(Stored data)
# # # #

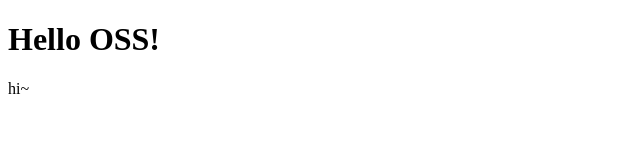
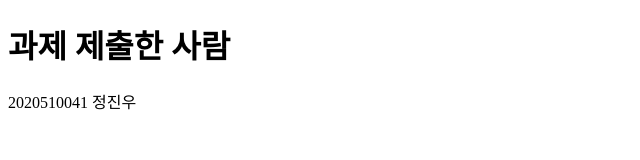
Before and after one commit to AHURA15/oss_first, a plain HTML site: page index.html/index.html in a window 1280 px wide. Shown: the whole page, without its empty margins (0-640 px from the left). Drawn offline with Linux system fonts and the light colour scheme.

Commit message:
Update index.html

```diff
--- a/index.html/index.html
+++ b/index.html/index.html
@@ -3,10 +3,10 @@
 <head>
     <meta charset="UTF-8">
     <meta name="viewport" content="width=device-width, initial-scale=1.0">
-    <title>KW</title>
+    <title>HW</title>
 </head>
 <body>
-    <h1>Hello OSS!</h1>
-    <p>hi~</p>
+    <h1>과제 제출한 사람</h1>
+    <p>2020510041 정진우</p>
 </body>
 </html>
```
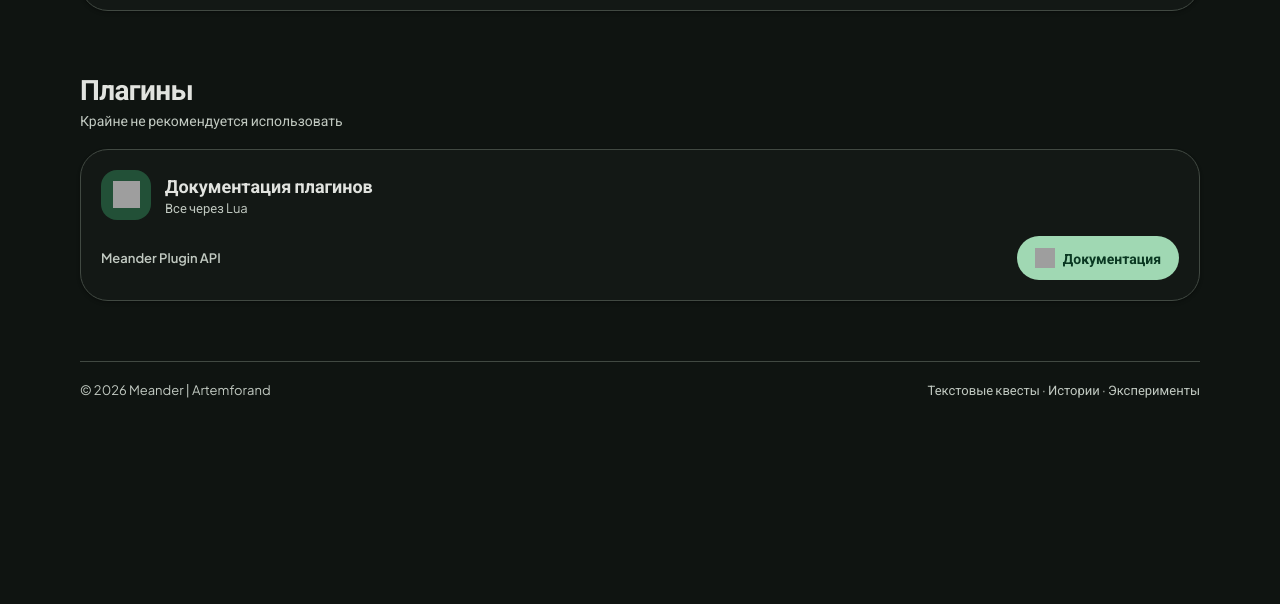
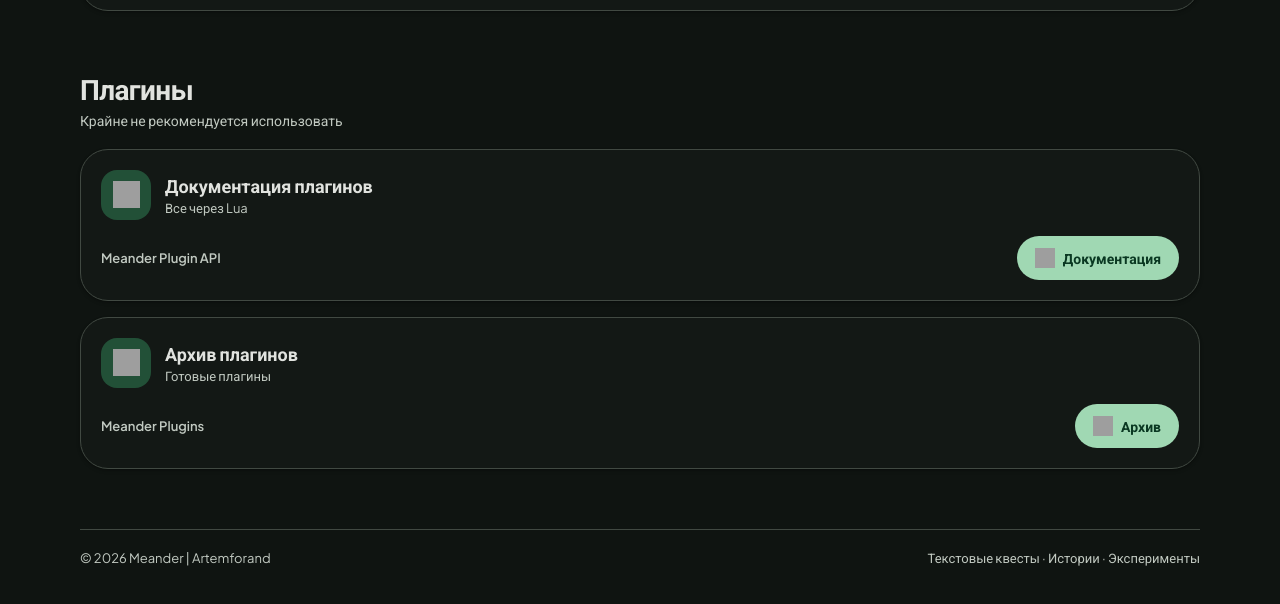
Before and after one commit to artemforand/Multicode-, a plain HTML site: page Meadner sit/index.html in a window 1280 px wide. Shown: the part 1836-2440 px from the top of the page. Before the commit the page ends 2364 px from the top, so only its background shows below. Drawn offline with Linux system fonts and the light colour scheme; grey boxes are pictures that could not be loaded.

Commit message:
Upload index.html via Python script

```diff
--- a/Meadner sit/index.html
+++ b/Meadner sit/index.html
@@ -1816,8 +1816,12 @@ padding: 18px;
 </div>
 
 </div>
-</section><section class="section" id="plugins">
-  <div class="container"><div class="section-head">
+</section>
+
+<section class="section" id="plugins">
+  <div class="container">
+
+    <div class="section-head">
       <div>
         <h2>Плагины</h2>
         <p>Крайне не рекомендуется использовать</p>
@@ -1865,8 +1869,50 @@ padding: 18px;
 
     </div>
 
+    <div class="plugin-doc-card">
+
+      <div class="plugin-doc-top">
+
+        <div class="plugin-doc-icon">
+          <img
+            src="https://api.iconify.design/solar:archive-bold-duotone.svg?color=%23a0d8b3"
+            alt="Plugins"
+          >
+        </div>
+
+        <div class="plugin-doc-info">
+          <h3>Архив плагинов</h3>
+          <p>
+            Готовые плагины
+          </p>
+        </div>
+
+      </div>
+
+      <div class="plugin-doc-count">
+
+        <span>
+          Meander Plugins
+        </span>
+
+        <button
+          class="btn btn-primary plugin-doc-open"
+          onclick="window.location.href='plugins-archive.html'"
+        >
+          <img
+            src="https://api.iconify.design/solar:archive-bold-duotone.svg?color=%230a3822"
+            alt=""
+          >
+          Архив
+        </button>
+
+      </div>
+
+    </div>
+
   </div>
 </section>
+
 
 </main>
 
```
Lines whose indentation alone changed are shown as unchanged.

# # # #

▶ _Required action_
In the records above, locate the lines holding the word "head". Copy each of them.

▶ _Answer space_
 <head>
 </head>
-  <div class="container"><div class="section-head">
+    <div class="section-head">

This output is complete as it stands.